Why a ‘Research’ Engine is better than Search.
Why would you want to use a Research Engine over a Search Engine? The answer is simple: You want a more in-depth answer than a search engine could ever provide. When we first started showing our platform to the world, the first thing we heard was: “Oh, okay, so you’re a search engine.”
Well, no, not really. It is to be expected that people will try and fit things into their Worldview, as we’ve mentioned previously. Thus while it’s a predictable reaction, it’s also frustrating because once so pigeon-holed, it is difficult to have the concept re-assigned.
So before we go any further: We are NOT a Search Engine. We ARE a Research Engine.
The differences? Well, when you use a Search Engine you get thousands of results with varying degrees of relevancy, requiring your own time to sort through and determine if you’ve found what you’ve been looking for. Results are pulled from a local or networked data store, derived specifically from that engine’s crawling activities. While there is Machine Learning going on under the hood, to be sure, the expectations of a near-immediate response predicate that the learning undertaken be completed quickly, so that the response may be sent to the user. Further, a Search Engine tends to compartmentalize your query, so that there is a diminishing return to the number of query terms you can enter, and how that will affect the relevancy of your results. In the context of a Research Engine, the more query terms you enter, the better! We don’t (entirely) compartmentalize your query terms. We consider the query as a whole, breaking it into parts for certain algorithms, but considering the end result as a whole rather than a loosely-associated series of parts.
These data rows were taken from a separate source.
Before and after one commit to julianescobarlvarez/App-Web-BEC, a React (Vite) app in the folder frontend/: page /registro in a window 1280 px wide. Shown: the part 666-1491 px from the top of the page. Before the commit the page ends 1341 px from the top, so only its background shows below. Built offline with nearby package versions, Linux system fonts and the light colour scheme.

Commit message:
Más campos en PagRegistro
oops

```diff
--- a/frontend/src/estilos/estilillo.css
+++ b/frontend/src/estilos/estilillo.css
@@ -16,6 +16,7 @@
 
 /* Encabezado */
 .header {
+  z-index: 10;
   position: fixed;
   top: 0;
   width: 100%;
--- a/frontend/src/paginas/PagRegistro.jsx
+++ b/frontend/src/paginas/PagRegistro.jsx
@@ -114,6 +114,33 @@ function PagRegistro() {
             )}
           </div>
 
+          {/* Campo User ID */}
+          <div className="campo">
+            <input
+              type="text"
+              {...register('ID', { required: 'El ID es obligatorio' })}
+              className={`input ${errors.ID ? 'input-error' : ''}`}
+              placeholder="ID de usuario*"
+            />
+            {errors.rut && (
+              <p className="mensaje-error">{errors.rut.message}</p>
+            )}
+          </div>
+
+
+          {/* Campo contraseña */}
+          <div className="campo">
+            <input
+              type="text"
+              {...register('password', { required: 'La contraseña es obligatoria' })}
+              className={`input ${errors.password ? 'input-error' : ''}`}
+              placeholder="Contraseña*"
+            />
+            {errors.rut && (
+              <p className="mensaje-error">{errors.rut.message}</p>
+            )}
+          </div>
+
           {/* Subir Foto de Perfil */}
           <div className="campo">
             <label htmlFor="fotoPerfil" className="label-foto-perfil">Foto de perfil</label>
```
Another distinction between the Research Engine and widely-known Search Engine is the idea of immediate gratification. One of the core requirements of a search engine is speed. This requirement arguably outranks relevancy. If your response is slow, the users will go. This is the age-old internet adage. So how do we get around this? Is it really a good thing that a response be fast? What if a response took a bit more time, but delivered rich, highly-relevant results? Would this not ultimately save time and resources?
Our conclusion: It absolutely would save time and resources.
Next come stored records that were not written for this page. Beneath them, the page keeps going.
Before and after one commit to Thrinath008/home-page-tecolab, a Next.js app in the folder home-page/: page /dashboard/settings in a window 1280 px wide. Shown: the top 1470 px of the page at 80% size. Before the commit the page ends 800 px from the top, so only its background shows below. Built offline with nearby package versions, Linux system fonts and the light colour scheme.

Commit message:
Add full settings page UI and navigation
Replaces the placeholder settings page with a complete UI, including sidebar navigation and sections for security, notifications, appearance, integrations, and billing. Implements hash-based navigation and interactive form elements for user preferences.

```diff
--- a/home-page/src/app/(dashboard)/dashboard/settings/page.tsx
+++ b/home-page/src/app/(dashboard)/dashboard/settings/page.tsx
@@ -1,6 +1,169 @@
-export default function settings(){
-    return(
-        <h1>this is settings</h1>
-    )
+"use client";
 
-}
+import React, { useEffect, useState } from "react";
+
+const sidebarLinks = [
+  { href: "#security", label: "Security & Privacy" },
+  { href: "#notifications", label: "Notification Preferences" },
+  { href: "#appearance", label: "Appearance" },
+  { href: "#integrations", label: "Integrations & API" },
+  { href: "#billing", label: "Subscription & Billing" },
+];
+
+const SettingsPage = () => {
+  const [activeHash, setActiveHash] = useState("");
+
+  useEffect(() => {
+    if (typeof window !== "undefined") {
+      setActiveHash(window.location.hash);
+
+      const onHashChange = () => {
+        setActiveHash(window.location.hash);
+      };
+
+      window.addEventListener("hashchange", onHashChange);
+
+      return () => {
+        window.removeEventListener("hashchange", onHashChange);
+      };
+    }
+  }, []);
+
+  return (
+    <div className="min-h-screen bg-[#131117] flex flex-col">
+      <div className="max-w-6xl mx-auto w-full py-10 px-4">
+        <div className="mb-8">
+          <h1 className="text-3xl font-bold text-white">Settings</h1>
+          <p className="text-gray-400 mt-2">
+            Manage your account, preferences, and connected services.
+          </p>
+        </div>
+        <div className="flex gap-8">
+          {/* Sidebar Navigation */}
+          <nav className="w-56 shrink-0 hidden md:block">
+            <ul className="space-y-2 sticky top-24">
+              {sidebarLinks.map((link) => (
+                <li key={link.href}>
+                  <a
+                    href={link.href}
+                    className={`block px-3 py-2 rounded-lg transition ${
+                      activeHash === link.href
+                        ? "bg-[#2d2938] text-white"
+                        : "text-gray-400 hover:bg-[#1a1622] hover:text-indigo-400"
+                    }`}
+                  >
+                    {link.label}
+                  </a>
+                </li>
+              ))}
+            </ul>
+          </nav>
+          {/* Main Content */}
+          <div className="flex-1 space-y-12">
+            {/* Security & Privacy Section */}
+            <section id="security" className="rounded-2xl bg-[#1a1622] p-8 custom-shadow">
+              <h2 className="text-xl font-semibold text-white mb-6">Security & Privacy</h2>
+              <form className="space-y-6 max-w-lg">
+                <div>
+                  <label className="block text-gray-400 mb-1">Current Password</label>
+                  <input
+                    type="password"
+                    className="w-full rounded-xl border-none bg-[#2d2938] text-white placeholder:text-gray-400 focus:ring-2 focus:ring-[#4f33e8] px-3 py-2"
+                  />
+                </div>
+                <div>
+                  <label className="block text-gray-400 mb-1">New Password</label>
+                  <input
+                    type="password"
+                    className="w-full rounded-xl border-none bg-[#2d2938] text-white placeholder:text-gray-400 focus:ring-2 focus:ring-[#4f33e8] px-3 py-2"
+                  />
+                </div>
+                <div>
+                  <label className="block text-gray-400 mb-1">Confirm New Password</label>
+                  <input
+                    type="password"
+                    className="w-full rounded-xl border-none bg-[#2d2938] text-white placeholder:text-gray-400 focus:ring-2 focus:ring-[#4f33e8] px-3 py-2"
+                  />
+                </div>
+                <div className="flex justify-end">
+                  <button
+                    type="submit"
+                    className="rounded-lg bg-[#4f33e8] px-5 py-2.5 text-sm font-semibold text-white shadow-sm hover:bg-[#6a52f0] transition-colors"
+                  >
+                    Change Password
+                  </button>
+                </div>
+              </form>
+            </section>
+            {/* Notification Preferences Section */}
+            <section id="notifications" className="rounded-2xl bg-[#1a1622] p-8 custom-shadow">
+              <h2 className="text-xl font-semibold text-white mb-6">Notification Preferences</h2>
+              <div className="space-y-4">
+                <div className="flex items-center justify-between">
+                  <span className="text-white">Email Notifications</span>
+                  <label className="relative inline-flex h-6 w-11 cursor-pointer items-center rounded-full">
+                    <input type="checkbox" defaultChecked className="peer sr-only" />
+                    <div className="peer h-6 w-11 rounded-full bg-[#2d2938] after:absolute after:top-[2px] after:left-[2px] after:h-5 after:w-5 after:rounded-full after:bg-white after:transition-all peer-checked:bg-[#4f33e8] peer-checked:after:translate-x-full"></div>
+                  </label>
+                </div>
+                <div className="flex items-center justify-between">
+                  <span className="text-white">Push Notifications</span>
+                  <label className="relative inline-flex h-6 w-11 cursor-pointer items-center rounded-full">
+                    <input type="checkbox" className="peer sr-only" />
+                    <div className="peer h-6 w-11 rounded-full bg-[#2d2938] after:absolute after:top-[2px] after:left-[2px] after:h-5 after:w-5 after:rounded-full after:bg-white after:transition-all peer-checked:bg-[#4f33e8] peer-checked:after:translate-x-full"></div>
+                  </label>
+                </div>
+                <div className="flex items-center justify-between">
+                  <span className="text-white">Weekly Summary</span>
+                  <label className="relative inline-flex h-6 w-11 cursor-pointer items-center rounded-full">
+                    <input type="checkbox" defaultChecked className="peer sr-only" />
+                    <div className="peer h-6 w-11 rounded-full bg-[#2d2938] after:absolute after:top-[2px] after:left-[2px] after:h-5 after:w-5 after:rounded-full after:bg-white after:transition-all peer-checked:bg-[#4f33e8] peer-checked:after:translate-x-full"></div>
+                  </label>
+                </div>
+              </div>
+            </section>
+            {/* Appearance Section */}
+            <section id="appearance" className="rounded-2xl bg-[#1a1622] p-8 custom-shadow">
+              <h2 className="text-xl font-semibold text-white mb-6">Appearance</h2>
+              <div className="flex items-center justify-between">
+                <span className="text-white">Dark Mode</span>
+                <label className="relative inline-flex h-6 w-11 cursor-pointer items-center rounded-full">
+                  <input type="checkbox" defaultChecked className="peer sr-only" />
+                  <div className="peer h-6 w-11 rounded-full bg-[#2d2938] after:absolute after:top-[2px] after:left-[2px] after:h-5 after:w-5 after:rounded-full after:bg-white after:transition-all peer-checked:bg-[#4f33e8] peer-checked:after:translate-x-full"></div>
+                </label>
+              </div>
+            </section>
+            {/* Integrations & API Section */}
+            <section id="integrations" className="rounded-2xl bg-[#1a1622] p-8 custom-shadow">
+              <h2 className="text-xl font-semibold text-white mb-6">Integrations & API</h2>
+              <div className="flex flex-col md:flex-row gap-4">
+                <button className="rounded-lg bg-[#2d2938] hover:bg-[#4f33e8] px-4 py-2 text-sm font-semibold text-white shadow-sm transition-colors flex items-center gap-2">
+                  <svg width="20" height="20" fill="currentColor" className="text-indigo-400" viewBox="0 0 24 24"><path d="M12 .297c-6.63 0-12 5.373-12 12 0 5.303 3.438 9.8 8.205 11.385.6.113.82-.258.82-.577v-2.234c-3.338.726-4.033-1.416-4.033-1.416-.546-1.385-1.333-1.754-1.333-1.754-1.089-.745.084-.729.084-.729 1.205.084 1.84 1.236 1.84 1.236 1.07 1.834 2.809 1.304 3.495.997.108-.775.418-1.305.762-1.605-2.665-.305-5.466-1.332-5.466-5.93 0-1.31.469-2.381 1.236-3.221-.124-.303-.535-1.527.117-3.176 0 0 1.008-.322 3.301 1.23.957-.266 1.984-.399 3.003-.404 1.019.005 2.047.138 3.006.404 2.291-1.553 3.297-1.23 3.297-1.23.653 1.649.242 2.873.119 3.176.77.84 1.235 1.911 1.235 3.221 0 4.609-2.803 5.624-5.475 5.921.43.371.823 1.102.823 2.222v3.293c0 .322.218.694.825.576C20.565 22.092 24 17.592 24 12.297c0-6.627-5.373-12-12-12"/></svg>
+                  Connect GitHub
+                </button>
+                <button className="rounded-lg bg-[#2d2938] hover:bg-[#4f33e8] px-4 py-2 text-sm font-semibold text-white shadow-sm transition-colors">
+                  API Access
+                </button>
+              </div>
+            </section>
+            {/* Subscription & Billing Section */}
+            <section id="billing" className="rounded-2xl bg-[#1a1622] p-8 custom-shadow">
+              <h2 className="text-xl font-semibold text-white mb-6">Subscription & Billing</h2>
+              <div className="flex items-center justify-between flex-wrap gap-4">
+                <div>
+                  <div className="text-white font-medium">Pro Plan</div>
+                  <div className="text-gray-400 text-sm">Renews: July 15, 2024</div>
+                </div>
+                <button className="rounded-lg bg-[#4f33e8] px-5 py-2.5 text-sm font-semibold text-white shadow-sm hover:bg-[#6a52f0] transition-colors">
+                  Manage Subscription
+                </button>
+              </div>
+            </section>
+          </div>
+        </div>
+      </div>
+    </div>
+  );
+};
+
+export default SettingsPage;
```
So our response to “fast” is: “Hey, go take a walk, or have a beer or some such. Go enjoy life. We’ll be in touch with you shortly.” It really all depends on the question you’re asking. We’ll look at the amount of research required, and either respond immediately, or respond with a “we’re working on it, get back with you shortly” message.
And, indeed, within a short time, you’ll get an email, a text message or a phone call from HAIDIE, telling you she has some information for you to look at. Thus the nature of this beast is very different from that of a typical Search Engine. On our platform, the conversation is on going, as the platform desires to learn from the user, and to maintain a conversation with the user, rather than the arcane concept of learning the machine and issuing a limited set of finite commands. The world is constantly changing. Information expands daily. If you want to maintain an in-depth understanding, you don’t want to search, you want to research.